Task brief
All lines holding the word "sites" should be located in the records and copied.

---------- Data to examine

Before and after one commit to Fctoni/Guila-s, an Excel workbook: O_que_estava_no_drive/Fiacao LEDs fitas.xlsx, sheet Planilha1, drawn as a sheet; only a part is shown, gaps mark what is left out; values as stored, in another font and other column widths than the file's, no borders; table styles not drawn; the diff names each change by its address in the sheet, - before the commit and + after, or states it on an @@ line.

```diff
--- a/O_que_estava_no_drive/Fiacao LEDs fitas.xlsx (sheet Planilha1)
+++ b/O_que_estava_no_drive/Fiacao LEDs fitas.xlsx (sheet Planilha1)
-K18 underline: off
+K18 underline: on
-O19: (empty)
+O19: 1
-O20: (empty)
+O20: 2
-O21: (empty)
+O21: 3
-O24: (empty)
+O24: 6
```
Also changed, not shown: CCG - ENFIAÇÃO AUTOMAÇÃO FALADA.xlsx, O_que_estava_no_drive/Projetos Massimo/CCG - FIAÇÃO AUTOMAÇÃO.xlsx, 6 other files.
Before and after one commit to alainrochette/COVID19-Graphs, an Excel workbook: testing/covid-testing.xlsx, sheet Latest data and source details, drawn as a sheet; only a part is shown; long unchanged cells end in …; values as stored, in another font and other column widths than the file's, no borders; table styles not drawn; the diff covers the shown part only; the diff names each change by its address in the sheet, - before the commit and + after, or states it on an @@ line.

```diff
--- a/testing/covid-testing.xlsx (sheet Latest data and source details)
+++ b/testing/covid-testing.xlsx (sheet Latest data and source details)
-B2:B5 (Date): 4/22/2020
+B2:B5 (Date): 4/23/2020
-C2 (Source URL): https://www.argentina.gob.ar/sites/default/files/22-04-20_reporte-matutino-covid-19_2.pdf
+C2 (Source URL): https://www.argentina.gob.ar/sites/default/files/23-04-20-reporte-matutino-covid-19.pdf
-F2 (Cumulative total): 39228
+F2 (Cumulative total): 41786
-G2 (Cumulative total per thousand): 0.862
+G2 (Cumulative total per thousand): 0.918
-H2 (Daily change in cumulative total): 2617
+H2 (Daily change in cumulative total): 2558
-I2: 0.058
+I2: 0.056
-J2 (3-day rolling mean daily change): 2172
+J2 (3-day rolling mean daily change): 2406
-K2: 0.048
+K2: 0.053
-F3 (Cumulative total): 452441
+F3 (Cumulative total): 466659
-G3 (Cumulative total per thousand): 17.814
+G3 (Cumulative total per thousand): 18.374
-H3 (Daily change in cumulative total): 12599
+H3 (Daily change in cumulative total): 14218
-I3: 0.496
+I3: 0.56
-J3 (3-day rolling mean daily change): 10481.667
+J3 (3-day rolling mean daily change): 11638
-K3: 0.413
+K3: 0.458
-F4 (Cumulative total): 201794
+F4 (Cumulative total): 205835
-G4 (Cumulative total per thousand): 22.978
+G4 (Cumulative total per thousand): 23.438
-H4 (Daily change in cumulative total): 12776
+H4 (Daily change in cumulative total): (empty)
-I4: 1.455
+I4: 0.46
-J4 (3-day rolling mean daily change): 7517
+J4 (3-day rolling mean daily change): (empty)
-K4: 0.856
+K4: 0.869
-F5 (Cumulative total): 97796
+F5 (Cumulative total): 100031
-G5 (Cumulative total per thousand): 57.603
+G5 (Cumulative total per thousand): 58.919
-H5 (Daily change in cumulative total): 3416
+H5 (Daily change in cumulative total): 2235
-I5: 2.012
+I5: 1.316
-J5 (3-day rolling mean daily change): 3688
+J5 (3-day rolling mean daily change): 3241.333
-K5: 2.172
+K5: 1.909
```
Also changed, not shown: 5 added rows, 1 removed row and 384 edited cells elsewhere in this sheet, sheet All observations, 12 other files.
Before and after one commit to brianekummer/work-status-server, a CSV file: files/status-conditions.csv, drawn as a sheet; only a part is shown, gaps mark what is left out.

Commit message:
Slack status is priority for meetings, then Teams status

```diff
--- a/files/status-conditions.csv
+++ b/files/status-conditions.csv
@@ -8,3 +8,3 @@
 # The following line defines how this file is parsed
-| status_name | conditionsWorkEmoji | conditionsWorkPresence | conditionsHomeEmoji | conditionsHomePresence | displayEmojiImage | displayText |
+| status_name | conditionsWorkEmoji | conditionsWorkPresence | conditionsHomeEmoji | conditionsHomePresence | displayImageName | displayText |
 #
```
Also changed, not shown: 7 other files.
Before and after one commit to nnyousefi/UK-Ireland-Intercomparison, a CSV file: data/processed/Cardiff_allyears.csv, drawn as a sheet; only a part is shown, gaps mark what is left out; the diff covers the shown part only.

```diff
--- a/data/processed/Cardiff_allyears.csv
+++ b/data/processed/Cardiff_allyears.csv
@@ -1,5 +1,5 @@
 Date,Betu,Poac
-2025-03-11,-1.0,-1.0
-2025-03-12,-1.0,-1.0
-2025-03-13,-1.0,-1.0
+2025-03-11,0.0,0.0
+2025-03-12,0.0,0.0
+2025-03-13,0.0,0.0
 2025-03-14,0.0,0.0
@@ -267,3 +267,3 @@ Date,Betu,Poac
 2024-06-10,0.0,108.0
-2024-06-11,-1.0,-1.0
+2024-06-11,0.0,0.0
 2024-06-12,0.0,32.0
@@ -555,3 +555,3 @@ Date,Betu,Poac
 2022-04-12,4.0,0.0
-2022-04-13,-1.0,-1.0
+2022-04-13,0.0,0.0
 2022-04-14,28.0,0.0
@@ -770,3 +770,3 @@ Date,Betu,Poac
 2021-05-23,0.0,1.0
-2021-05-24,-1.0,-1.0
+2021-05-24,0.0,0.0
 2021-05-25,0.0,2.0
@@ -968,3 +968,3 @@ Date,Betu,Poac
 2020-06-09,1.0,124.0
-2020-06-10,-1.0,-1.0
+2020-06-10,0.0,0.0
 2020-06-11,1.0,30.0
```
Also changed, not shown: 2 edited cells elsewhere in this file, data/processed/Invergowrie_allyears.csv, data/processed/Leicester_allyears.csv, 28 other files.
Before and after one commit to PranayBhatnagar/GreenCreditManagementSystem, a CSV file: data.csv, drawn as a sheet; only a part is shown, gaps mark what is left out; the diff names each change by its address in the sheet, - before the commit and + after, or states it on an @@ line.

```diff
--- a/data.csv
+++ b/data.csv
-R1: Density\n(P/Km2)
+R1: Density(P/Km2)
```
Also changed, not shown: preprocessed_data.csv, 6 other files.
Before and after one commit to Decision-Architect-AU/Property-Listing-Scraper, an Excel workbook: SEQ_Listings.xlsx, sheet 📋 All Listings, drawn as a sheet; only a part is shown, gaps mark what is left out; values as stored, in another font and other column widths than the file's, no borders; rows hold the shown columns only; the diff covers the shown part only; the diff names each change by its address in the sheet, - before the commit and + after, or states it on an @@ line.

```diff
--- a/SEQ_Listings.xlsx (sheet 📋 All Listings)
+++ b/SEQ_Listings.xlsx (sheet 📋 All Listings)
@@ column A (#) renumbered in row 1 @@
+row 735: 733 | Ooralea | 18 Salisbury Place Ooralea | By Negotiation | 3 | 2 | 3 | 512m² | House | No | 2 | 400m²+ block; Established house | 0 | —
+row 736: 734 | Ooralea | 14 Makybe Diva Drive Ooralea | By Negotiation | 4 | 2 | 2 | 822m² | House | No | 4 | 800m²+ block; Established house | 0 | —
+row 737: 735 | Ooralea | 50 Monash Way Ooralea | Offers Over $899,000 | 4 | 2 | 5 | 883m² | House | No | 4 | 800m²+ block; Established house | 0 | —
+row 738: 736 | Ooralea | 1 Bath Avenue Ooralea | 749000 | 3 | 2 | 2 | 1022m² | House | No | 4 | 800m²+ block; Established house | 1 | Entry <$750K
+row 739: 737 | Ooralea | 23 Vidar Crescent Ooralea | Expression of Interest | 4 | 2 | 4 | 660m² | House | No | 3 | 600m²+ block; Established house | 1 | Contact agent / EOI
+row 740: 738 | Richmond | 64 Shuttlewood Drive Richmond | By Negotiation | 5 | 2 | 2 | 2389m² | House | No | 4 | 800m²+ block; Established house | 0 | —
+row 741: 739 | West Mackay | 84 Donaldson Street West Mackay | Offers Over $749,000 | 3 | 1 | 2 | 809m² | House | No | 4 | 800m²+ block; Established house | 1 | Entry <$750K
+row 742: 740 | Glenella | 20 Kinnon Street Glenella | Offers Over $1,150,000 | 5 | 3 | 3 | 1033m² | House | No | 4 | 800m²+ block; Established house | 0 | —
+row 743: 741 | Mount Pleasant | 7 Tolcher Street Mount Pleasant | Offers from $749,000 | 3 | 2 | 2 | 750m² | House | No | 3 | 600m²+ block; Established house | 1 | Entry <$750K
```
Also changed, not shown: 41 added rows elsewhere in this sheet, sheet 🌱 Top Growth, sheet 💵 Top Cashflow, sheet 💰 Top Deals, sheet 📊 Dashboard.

--------------------

Response area
-C2 (Source URL): https://www.argentina.gob.ar/sites/default/files/22-04-20_reporte-matutino-covid-19_2.pdf
+C2 (Source URL): https://www.argentina.gob.ar/sites/default/files/23-04-20-reporte-matutino-covid-19.pdf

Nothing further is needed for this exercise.